He told The Post on September 7 that the Kingdom will be able to fulfil Chinese demand for Cambodian longan, and emphasised that supply capacity would only increase further.
The official also suggested that exports to the immense Chinese market would ensure the stability of the Pailin longan value chain and provide economic benefits to “all” farmers and stakeholders.
By the same vein, Monthivuth noted that Cambodia has formally exported fresh longan to Vietnam since 2019 following an agreement on phytosanitary requirements, with ongoing talks underway for a similar deal with Thailand.
Pailin provincial agriculture department director Say Sophat also expects the China-bound inaugural shipment of longan to leave Cambodian shores “soon”.
“We’re all done allocating a huge share of Pailin longan in preparation for export as we harvest it over September and October,” he said.
Sophat commented that Pailin longan is grown almost everywhere in Cambodia, especially in northwestern provinces such as Pailin, Battambang and Banteay Meanchey. He said that the area under longan cultivation in his province is about 3,360ha this year, all of which is of the Pailin variety.
For reference, the GDA reported the 2021 nationwide cultivation area for Pailin longan at “more than 18,000ha”, which it said could yield 131,000 tonnes of fruits per annum, meaning an average in the range of 7,054-7,306kg per hectare – relatively low as it does not account for harvestability.

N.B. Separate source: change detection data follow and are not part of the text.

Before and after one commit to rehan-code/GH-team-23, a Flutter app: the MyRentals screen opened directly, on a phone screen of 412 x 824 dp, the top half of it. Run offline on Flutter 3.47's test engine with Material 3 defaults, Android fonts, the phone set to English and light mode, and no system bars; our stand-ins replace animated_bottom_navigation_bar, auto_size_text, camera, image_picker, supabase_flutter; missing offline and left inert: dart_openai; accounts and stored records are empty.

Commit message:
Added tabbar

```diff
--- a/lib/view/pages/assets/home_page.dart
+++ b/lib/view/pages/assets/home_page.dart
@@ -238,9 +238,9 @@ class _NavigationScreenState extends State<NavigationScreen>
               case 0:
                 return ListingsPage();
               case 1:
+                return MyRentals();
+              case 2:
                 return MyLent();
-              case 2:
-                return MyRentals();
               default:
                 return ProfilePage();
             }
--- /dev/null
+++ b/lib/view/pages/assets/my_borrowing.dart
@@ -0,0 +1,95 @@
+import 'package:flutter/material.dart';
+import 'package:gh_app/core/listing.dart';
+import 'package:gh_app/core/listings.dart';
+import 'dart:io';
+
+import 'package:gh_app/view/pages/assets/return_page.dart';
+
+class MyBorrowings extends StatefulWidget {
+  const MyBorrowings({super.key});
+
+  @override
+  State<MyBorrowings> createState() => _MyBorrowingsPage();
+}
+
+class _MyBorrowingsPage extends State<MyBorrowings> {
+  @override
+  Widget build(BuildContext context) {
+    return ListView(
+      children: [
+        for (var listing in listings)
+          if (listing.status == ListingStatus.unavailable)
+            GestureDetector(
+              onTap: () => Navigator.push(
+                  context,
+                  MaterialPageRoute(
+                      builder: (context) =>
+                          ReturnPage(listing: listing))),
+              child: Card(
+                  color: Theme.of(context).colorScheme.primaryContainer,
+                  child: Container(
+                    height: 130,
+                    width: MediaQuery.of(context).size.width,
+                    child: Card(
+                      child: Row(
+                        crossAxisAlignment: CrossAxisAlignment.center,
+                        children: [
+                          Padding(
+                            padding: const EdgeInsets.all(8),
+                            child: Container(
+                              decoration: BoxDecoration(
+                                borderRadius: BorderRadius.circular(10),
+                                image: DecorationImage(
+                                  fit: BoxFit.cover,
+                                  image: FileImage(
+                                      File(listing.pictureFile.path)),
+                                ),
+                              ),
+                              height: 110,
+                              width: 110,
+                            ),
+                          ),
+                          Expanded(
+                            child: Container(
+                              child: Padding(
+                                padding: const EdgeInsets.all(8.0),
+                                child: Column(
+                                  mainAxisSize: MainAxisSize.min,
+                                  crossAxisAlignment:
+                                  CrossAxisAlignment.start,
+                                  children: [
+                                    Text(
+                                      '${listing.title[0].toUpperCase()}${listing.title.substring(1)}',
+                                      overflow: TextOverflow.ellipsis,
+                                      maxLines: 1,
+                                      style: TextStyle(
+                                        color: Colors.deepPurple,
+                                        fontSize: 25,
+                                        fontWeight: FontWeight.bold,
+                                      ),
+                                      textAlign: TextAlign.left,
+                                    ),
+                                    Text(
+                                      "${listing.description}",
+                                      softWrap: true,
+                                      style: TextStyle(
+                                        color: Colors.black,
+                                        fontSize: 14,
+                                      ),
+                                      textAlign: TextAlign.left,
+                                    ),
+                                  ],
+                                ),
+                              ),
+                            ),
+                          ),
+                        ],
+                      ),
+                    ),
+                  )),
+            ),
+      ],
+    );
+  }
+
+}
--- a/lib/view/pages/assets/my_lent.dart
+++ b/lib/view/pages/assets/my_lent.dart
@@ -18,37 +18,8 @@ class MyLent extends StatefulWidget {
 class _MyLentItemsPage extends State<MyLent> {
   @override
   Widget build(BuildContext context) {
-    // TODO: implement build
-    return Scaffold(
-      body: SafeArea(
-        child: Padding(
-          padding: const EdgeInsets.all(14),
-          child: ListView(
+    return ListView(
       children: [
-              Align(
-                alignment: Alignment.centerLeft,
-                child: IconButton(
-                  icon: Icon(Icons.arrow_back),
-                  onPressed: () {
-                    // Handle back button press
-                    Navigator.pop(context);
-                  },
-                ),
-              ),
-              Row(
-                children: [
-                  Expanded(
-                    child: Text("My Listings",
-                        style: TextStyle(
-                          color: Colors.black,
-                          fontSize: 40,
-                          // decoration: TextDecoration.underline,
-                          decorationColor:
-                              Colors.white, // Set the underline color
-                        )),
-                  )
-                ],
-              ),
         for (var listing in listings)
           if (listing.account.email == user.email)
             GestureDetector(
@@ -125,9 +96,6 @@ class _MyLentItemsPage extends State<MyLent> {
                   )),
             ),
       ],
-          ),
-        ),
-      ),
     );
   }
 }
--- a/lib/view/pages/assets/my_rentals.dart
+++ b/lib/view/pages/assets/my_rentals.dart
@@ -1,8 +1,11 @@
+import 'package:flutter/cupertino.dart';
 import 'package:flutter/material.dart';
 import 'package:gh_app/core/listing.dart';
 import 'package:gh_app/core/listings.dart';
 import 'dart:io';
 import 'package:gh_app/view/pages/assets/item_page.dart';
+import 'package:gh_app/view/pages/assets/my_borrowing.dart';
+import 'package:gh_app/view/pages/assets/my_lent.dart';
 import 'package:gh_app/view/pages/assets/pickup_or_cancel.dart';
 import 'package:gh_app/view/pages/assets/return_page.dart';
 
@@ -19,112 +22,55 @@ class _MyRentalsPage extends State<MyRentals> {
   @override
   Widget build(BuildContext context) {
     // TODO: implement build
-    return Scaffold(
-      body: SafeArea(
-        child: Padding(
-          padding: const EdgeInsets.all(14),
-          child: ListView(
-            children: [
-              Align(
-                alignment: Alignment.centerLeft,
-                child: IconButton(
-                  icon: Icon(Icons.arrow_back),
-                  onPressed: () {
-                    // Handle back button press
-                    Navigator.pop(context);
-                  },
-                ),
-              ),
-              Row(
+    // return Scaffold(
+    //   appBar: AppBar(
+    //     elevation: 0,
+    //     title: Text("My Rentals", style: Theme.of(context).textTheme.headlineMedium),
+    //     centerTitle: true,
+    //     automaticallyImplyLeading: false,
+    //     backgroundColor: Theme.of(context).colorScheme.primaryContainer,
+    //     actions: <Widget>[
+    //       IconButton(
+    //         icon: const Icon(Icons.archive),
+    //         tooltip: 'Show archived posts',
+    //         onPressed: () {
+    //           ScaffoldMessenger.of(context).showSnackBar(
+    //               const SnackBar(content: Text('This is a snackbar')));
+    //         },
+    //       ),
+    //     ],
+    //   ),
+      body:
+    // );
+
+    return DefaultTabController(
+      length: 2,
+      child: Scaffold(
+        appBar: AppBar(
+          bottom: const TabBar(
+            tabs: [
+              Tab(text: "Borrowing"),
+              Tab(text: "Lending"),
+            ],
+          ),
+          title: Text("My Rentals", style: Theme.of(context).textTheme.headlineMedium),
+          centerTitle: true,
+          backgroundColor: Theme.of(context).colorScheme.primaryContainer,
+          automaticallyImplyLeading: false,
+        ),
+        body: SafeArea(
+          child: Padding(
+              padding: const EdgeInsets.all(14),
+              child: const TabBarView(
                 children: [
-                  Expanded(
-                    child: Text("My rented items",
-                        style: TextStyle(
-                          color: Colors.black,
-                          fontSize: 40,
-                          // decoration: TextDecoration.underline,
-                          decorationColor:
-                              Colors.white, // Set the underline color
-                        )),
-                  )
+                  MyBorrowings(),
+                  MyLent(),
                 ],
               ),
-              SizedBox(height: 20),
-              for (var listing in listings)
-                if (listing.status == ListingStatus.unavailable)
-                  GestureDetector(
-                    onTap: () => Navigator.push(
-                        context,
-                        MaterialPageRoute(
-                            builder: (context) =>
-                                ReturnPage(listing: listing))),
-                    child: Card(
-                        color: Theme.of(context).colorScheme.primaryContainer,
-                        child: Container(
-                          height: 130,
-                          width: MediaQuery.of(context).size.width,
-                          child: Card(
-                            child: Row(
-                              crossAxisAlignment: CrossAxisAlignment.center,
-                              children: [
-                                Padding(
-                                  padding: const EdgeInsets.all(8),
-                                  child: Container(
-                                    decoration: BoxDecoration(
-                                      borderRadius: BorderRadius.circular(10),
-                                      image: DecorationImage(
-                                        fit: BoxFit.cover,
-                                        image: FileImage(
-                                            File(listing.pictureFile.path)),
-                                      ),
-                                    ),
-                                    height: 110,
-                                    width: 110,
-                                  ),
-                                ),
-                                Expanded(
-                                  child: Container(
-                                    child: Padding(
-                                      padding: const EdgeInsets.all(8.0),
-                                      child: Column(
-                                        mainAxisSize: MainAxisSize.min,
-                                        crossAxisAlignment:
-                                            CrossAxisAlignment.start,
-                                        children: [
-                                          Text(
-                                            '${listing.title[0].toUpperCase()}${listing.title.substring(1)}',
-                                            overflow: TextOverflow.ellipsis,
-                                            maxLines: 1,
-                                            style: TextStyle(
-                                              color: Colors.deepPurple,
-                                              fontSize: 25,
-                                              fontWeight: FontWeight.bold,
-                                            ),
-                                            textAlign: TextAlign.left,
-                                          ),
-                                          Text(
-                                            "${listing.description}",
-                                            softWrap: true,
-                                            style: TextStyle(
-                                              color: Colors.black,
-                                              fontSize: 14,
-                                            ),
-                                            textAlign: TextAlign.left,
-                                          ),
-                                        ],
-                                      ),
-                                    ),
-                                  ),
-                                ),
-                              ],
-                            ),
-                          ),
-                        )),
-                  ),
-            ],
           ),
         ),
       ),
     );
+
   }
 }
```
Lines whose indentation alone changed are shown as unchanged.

By comparison, in neighbouring Battambang – with a surface area 14.6 times larger than Pailin – the area under longan cultivation is around 6,500ha, also exclusively of the Pailin variety, of which 5,200ha or roughly four-fifths are harvestable, according to Chhim Vachira, the province’s agriculture department director.
Vachira said that, as far as he knows, Beijing has authorised eight companies for the export process, two of which are based in Battambang.
“The access to export markets, especially China, will augment farmers’ incomes at a greatly increased pace, as well as revenue for the national economy,” he said.
He revealed that his department is working to empower the owners of Pailin longan orchards to register for export to China and receive training on, among other topics, technologies and methods involved in the cultivation, care, harvesting and post-harvest handling of the crops to ensure that their products comply with Beijing’s standards.
Pailin Longan Agricultural Production Cooperative president Suos Siyat enthused that “all” Pailin longan growers have “high expectations” for exports to China.
“Last month we heard from the agriculture ministry that exports may begin in the next three or four weeks, but we’ve yet to see an update,” he said.
“We’re waiting for the news.”